    Yes. But I am frustrated by how slow the changes have come and at my struggle to build consensus in order to affect change in my company. I am little more than two years into my career as a landscape architect. I work for a small firm. I have an amazing boss, who has let me run… I have facilitated/am facilitating: the development of a website and social media presence, file naming standards and digital file management structure, marketing material, a more rigorous design process, the adoption of new tools (digital rendering, 3D modeling, cloud based file sharing). I am involved in our local ASLA chapter and I serve on a bicycle advocacy committee. Aside from all this, I own a small business on the side (my muse, one day – ~ ala Tim Ferris). I am a husband. I hope to be a father in the near future, and I am preparing to buy my first house.

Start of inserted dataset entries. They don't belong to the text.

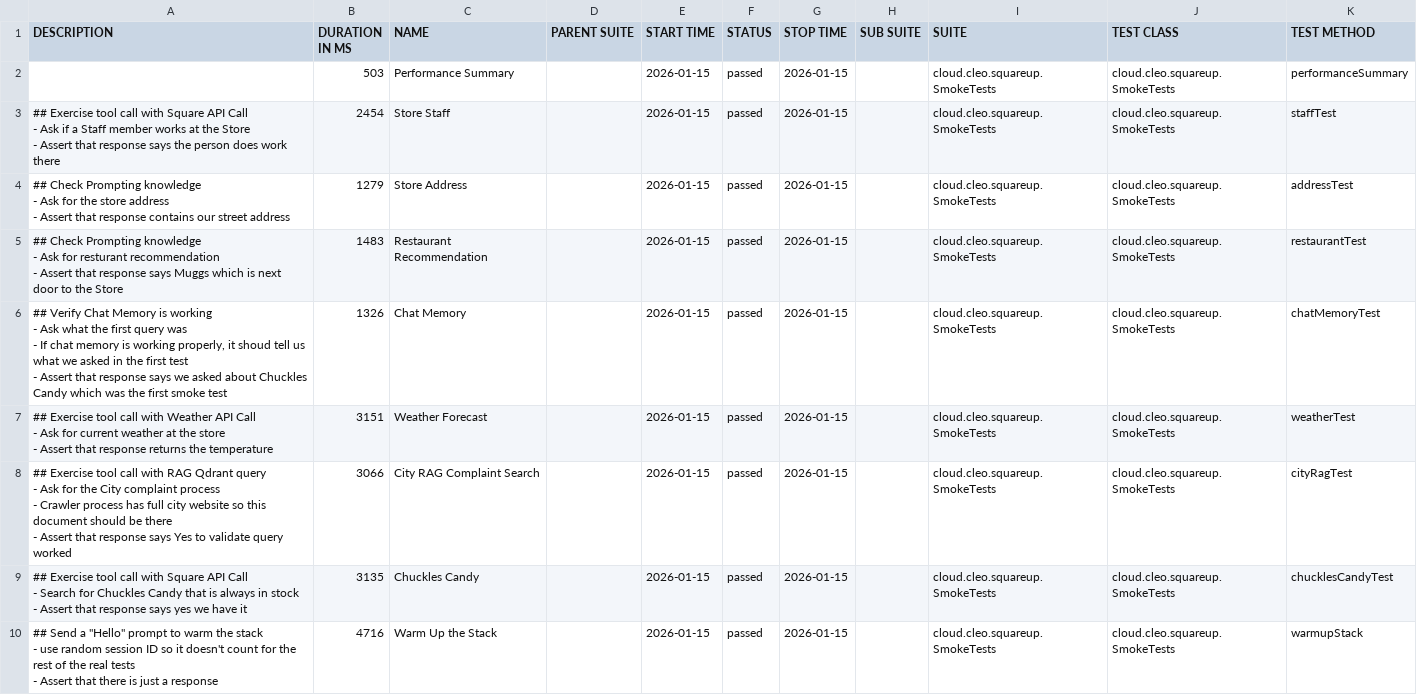
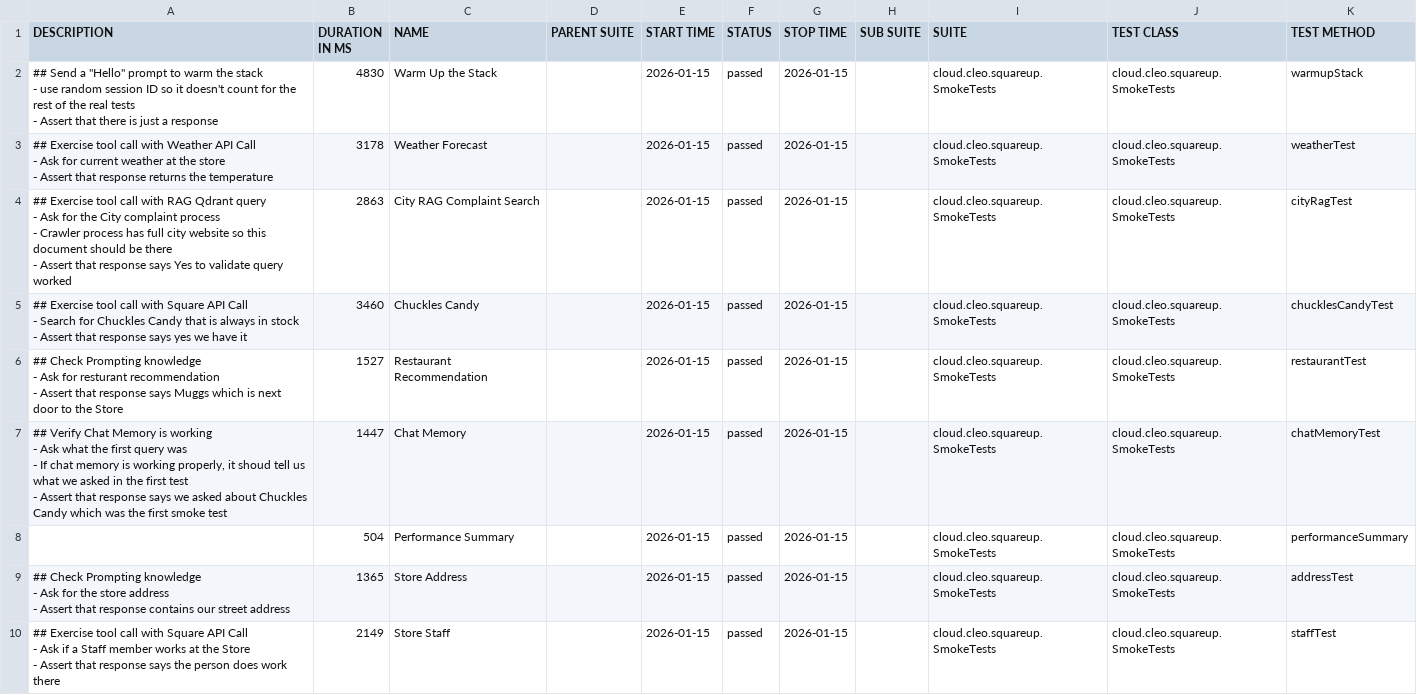
Before and after one commit to docwho2/java-squareup-spring-ai-ivr, a CSV file: us.amazon.nova-2-lite-v1_0/SmokeTests/data/suites.csv, drawn as a sheet.

```diff
--- a/us.amazon.nova-2-lite-v1_0/SmokeTests/data/suites.csv
+++ b/us.amazon.nova-2-lite-v1_0/SmokeTests/data/suites.csv
@@ -1,36 +1,36 @@
 "DESCRIPTION","DURATION IN MS","NAME","PARENT SUITE","START TIME","STATUS","STOP TIME","SUB SUITE","SUITE","TEST CLASS","TEST METHOD"
-"","503","Performance Summary","","2026-01-15","passed","2026-01-15","","cloud.cleo.squareup.SmokeTests","cloud.cleo.squareup.SmokeTests","performanceSummary"
-"## Exercise tool call with Square API Call
-- Ask if a Staff member works at the Store
-- Assert that response says the person does work there
-","2454","Store Staff","","2026-01-15","passed","2026-01-15","","cloud.cleo.squareup.SmokeTests","cloud.cleo.squareup.SmokeTests","staffTest"
-"## Check Prompting knowledge
-- Ask for the store address
-- Assert that response contains our street address
-","1279","Store Address","","2026-01-15","passed","2026-01-15","","cloud.cleo.squareup.SmokeTests","cloud.cleo.squareup.SmokeTests","addressTest"
-"## Check Prompting knowledge
-- Ask for resturant recommendation
-- Assert that response says Muggs which is next door to the Store
-","1483","Restaurant Recommendation","","2026-01-15","passed","2026-01-15","","cloud.cleo.squareup.SmokeTests","cloud.cleo.squareup.SmokeTests","restaurantTest"
-"## Verify Chat Memory is working
-- Ask what the first query was
-  - If chat memory is working properly, it shoud tell us what we asked in the first test
-- Assert that response says we asked about Chuckles Candy which was the first smoke test
-","1326","Chat Memory","","2026-01-15","passed","2026-01-15","","cloud.cleo.squareup.SmokeTests","cloud.cleo.squareup.SmokeTests","chatMemoryTest"
-"## Exercise tool call with Weather API Call
-- Ask for current weather at the store
-- Assert that response returns the temperature
-","3151","Weather Forecast","","2026-01-15","passed","2026-01-15","","cloud.cleo.squareup.SmokeTests","cloud.cleo.squareup.SmokeTests","weatherTest"
-"## Exercise tool call with RAG Qdrant query
-- Ask for the City complaint process
-  - Crawler process has full city website so this document should be there
-- Assert that response says Yes to validate query worked
-","3066","City RAG Complaint Search","","2026-01-15","passed","2026-01-15","","cloud.cleo.squareup.SmokeTests","cloud.cleo.squareup.SmokeTests","cityRagTest"
-"## Exercise tool call with Square API Call
-- Search for Chuckles Candy that is always in stock
-- Assert that response says yes we have it
-","3135","Chuckles Candy","","2026-01-15","passed","2026-01-15","","cloud.cleo.squareup.SmokeTests","cloud.cleo.squareup.SmokeTests","chucklesCandyTest"
-"## Send a ""Hello"" prompt to warm the stack
-- use random session ID so it doesn't count for the rest of the real tests
-- Assert that there is just a response
-","4716","Warm Up the Stack","","2026-01-15","passed","2026-01-15","","cloud.cleo.squareup.SmokeTests","cloud.cleo.squareup.SmokeTests","warmupStack"
+"## Send a ""Hello"" prompt to warm the stack
+- use random session ID so it doesn't count for the rest of the real tests
+- Assert that there is just a response
+","4830","Warm Up the Stack","","2026-01-15","passed","2026-01-15","","cloud.cleo.squareup.SmokeTests","cloud.cleo.squareup.SmokeTests","warmupStack"
+"## Exercise tool call with Weather API Call
+- Ask for current weather at the store
+- Assert that response returns the temperature
+","3178","Weather Forecast","","2026-01-15","passed","2026-01-15","","cloud.cleo.squareup.SmokeTests","cloud.cleo.squareup.SmokeTests","weatherTest"
+"## Exercise tool call with RAG Qdrant query
+- Ask for the City complaint process
+  - Crawler process has full city website so this document should be there
+- Assert that response says Yes to validate query worked
+","2863","City RAG Complaint Search","","2026-01-15","passed","2026-01-15","","cloud.cleo.squareup.SmokeTests","cloud.cleo.squareup.SmokeTests","cityRagTest"
+"## Exercise tool call with Square API Call
+- Search for Chuckles Candy that is always in stock
+- Assert that response says yes we have it
+","3460","Chuckles Candy","","2026-01-15","passed","2026-01-15","","cloud.cleo.squareup.SmokeTests","cloud.cleo.squareup.SmokeTests","chucklesCandyTest"
+"## Check Prompting knowledge
+- Ask for resturant recommendation
+- Assert that response says Muggs which is next door to the Store
+","1527","Restaurant Recommendation","","2026-01-15","passed","2026-01-15","","cloud.cleo.squareup.SmokeTests","cloud.cleo.squareup.SmokeTests","restaurantTest"
+"## Verify Chat Memory is working
+- Ask what the first query was
+  - If chat memory is working properly, it shoud tell us what we asked in the first test
+- Assert that response says we asked about Chuckles Candy which was the first smoke test
+","1447","Chat Memory","","2026-01-15","passed","2026-01-15","","cloud.cleo.squareup.SmokeTests","cloud.cleo.squareup.SmokeTests","chatMemoryTest"
+"","504","Performance Summary","","2026-01-15","passed","2026-01-15","","cloud.cleo.squareup.SmokeTests","cloud.cleo.squareup.SmokeTests","performanceSummary"
+"## Check Prompting knowledge
+- Ask for the store address
+- Assert that response contains our street address
+","1365","Store Address","","2026-01-15","passed","2026-01-15","","cloud.cleo.squareup.SmokeTests","cloud.cleo.squareup.SmokeTests","addressTest"
+"## Exercise tool call with Square API Call
+- Ask if a Staff member works at the Store
+- Assert that response says the person does work there
+","2149","Store Staff","","2026-01-15","passed","2026-01-15","","cloud.cleo.squareup.SmokeTests","cloud.cleo.squareup.SmokeTests","staffTest"
```
Also changed, not shown: us.amazon.nova-2-lite-v1_0/SmokeTests/data/behaviors.csv, 40 other files.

    In spite of all this, I feel like I am standing still most days. I must get better at this…

    With aloha from Hawaii,


    • Sarah says:

      Aloha, and congratulations on all of your hard work so far. You’re building a foundation, and it sounds like you take a few steps every day. The best way to get somewhere is to do a little at a time and keep showing up. Congratulations–I think you’re doing really well. As a follow-up question: what is it that feels so slow, and what would you want to have NOW that you don’t have? What would success look like to you? Do you have a picture of this?

      And another follow-up to consider: What’s most important to you right now? Which piece is the part that you’d like to change the most?

  7. Ryan says:

    What’s the biggest thing that’s terrifying you right now?

    Working as a freelance copywriter right out of college, job security is non-existent. I’m forced to write things that please my superiors and are hardly self-fulfilling. The end date of my contract is terrifying. My new prospects of relocating across the country is terrifying. And the challenge of finding a job where I’m not disposable is terrifying. I want to venture out on my own and do great work on my own terms and make those mistakes. But financially, I am scared of those potential consequences.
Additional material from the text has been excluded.